Problem to work on:
In the entries below, the word "article" appears on some lines. Copy each of those lines.

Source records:
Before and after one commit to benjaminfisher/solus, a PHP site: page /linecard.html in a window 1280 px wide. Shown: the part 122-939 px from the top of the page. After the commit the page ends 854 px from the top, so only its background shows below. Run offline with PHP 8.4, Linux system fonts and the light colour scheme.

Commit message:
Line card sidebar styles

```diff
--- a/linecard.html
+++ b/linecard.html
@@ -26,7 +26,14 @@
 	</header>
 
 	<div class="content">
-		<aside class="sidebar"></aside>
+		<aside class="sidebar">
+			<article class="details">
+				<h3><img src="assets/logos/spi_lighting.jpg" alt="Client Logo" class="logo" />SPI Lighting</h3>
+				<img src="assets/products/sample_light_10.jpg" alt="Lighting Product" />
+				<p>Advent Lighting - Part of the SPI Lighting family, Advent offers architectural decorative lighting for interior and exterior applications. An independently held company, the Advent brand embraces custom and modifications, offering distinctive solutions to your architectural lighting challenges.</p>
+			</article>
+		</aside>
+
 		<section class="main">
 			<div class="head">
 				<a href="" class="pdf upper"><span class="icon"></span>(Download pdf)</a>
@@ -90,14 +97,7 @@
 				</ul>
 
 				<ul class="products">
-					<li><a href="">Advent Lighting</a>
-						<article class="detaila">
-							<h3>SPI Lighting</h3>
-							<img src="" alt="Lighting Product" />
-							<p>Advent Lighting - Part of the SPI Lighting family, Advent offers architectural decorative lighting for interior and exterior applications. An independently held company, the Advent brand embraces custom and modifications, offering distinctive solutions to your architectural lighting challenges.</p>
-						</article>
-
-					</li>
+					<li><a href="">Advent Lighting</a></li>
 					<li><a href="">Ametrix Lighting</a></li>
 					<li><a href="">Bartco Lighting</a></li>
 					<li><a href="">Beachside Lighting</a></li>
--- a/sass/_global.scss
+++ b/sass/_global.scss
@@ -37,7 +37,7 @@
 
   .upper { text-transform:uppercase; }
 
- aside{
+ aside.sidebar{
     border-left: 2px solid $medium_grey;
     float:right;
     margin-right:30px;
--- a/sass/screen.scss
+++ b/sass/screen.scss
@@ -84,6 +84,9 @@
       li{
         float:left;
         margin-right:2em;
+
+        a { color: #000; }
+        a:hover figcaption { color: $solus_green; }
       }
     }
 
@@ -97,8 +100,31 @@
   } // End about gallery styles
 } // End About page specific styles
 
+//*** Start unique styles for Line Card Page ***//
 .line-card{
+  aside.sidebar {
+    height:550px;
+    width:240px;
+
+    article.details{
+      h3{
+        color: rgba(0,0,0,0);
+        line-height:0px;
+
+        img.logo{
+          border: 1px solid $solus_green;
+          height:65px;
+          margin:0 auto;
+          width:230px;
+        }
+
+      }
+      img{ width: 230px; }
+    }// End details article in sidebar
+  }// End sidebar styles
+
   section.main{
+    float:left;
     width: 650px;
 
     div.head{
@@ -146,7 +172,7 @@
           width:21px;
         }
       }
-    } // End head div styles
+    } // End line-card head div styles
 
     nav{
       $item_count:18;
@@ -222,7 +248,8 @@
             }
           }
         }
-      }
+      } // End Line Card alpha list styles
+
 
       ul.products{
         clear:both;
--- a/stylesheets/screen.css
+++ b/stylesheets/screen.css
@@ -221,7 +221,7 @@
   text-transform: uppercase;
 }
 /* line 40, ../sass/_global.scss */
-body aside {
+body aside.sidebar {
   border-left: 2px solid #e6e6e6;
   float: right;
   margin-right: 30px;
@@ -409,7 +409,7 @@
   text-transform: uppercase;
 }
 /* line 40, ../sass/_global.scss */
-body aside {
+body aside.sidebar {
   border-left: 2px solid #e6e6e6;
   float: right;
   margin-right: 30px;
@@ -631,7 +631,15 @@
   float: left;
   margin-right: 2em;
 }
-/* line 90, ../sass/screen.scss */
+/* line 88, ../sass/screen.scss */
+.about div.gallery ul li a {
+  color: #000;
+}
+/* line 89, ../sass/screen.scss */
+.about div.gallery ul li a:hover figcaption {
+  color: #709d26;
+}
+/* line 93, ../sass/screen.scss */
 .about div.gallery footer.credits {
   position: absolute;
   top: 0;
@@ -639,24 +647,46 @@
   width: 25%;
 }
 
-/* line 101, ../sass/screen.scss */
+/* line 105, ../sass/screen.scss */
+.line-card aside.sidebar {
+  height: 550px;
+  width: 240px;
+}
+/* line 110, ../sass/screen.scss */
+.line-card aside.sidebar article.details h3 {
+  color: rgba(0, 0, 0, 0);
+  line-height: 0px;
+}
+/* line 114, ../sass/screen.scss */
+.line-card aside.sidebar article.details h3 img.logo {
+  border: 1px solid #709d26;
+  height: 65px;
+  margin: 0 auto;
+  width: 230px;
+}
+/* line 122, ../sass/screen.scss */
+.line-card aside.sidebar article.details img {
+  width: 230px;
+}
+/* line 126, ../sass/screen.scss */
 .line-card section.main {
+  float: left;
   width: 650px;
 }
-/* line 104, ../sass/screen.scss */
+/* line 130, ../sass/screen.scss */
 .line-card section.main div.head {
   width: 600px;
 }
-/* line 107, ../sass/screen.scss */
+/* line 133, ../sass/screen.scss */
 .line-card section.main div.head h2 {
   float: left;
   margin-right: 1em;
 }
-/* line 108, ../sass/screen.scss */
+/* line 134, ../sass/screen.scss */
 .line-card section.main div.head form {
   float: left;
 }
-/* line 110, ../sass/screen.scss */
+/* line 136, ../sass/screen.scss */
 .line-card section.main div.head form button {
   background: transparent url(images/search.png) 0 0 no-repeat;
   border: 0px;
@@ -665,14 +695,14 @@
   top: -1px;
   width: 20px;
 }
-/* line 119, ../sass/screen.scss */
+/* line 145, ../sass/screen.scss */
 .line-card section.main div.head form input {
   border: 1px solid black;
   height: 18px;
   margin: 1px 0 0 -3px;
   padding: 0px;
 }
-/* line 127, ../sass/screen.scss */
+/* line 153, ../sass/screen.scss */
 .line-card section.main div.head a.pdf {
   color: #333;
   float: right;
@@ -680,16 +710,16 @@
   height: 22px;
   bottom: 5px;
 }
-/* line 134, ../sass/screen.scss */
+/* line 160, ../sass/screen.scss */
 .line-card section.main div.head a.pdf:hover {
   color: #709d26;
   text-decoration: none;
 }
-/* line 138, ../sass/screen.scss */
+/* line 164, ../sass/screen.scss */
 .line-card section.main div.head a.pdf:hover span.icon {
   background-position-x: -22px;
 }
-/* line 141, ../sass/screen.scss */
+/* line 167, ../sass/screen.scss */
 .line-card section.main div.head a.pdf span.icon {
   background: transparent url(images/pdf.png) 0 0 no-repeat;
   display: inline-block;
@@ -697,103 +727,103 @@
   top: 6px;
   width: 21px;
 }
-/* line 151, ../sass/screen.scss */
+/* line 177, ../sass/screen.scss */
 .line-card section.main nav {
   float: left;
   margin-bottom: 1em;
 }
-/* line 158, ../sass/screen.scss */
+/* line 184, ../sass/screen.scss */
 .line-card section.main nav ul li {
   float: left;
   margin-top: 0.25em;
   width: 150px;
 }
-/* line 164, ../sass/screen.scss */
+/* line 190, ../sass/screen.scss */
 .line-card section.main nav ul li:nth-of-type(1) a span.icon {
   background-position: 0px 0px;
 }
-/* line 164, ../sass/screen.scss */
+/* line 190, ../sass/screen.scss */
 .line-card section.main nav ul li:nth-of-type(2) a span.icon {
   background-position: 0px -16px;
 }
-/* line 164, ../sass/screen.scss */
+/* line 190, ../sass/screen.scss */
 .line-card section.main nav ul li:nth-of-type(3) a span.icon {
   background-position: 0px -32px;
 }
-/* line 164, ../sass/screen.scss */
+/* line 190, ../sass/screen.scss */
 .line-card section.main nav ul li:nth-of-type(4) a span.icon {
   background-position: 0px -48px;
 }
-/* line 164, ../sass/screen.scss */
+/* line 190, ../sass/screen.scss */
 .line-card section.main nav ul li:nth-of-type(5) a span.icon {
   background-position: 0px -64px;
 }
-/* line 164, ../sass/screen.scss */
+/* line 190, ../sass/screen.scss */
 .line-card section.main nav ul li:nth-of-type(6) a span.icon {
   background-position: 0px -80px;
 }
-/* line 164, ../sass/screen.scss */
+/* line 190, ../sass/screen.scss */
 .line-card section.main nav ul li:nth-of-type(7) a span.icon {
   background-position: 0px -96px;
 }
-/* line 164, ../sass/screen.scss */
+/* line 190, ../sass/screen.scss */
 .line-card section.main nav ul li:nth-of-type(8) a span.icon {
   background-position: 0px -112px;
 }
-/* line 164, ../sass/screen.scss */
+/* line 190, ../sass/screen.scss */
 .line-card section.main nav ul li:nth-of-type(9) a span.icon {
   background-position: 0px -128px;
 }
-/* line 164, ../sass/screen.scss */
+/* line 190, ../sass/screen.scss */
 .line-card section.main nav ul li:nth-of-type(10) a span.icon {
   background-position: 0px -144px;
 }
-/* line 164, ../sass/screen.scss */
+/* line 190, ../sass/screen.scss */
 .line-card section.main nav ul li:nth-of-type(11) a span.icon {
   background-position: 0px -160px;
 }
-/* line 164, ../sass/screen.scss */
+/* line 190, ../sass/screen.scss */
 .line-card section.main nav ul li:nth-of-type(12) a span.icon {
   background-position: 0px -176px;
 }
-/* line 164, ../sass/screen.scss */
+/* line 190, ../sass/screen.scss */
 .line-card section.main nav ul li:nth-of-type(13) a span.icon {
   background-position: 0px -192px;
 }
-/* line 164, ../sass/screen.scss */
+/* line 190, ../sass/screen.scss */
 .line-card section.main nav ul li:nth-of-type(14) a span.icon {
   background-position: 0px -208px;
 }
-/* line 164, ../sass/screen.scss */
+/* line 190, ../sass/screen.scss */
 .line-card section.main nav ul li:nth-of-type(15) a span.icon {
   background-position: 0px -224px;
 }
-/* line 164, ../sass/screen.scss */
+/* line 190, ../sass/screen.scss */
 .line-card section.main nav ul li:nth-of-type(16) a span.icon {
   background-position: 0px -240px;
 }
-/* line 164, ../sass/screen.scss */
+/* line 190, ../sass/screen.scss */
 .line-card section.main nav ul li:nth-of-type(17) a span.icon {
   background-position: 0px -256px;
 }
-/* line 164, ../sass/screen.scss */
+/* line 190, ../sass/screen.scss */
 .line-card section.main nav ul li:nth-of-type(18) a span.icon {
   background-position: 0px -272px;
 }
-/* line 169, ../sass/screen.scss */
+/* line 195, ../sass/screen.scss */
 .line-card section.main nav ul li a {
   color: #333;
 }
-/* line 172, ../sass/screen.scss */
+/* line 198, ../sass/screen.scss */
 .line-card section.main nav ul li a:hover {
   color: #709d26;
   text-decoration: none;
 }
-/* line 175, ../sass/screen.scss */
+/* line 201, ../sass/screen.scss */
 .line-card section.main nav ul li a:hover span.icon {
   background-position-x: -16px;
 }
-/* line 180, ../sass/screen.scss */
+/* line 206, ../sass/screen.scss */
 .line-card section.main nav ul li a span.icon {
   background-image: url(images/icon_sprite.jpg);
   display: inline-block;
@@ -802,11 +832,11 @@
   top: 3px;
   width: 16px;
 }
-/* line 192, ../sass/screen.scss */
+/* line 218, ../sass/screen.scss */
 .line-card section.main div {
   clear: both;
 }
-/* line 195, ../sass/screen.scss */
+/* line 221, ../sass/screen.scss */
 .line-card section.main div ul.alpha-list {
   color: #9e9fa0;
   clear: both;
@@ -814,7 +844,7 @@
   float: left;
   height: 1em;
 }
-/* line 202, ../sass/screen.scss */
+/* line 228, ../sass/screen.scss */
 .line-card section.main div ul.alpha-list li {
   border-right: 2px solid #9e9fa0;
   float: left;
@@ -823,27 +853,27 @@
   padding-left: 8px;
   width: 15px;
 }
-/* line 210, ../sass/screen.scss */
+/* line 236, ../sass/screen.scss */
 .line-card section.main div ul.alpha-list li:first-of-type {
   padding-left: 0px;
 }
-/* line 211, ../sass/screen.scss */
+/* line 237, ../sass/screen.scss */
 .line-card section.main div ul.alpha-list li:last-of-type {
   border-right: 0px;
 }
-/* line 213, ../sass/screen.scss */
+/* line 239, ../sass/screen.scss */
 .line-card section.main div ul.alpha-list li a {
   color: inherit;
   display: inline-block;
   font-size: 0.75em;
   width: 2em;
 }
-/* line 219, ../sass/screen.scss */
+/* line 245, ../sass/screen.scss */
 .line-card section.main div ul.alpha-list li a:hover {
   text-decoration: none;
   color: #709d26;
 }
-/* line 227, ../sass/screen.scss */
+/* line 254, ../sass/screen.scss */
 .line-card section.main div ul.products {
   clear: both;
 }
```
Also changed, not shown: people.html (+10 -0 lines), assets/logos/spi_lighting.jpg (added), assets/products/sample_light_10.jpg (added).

Output below:
+			<article class="details">
+			</article>
-						<article class="detaila">
-						</article>
+    article.details{
+    }// End details article in sidebar
+.line-card aside.sidebar article.details h3 {
+.line-card aside.sidebar article.details h3 img.logo {
+.line-card aside.sidebar article.details img {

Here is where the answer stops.